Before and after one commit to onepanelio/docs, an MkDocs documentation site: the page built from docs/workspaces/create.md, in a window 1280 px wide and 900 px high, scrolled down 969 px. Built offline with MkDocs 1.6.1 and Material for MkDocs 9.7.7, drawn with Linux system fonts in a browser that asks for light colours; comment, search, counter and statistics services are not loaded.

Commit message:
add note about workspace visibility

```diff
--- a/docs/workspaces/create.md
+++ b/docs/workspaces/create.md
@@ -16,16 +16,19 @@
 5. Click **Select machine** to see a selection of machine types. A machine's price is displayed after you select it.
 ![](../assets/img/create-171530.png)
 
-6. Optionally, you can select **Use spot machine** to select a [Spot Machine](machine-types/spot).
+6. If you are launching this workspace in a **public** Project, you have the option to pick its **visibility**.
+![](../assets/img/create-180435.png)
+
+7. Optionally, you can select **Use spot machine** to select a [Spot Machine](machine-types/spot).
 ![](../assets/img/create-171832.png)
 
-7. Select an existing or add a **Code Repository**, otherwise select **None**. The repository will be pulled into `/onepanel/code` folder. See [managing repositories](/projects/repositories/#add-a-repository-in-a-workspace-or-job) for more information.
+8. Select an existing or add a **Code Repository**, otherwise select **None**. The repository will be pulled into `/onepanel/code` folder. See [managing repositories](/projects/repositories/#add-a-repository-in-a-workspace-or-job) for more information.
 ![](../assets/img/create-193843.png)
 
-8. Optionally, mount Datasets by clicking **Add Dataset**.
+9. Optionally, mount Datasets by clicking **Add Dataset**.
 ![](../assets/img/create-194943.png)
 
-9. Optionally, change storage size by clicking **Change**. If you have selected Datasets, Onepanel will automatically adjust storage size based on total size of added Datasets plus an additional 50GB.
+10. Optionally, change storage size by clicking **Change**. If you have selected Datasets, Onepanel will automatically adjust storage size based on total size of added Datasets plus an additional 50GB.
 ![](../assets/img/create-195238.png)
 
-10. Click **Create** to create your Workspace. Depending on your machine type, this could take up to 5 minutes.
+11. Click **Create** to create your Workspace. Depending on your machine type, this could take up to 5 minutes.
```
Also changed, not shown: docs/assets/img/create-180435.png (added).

§ §

- [What is required] Report each line of the data that includes the string "machine".

- [Answer to the problem]
 5. Click **Select machine** to see a selection of machine types. A machine's price is displayed after you select it.
-6. Optionally, you can select **Use spot machine** to select a [Spot Machine](machine-types/spot).
+7. Optionally, you can select **Use spot machine** to select a [Spot Machine](machine-types/spot).
-10. Click **Create** to create your Workspace. Depending on your machine type, this could take up to 5 minutes.
+11. Click **Create** to create your Workspace. Depending on your machine type, this could take up to 5 minutes.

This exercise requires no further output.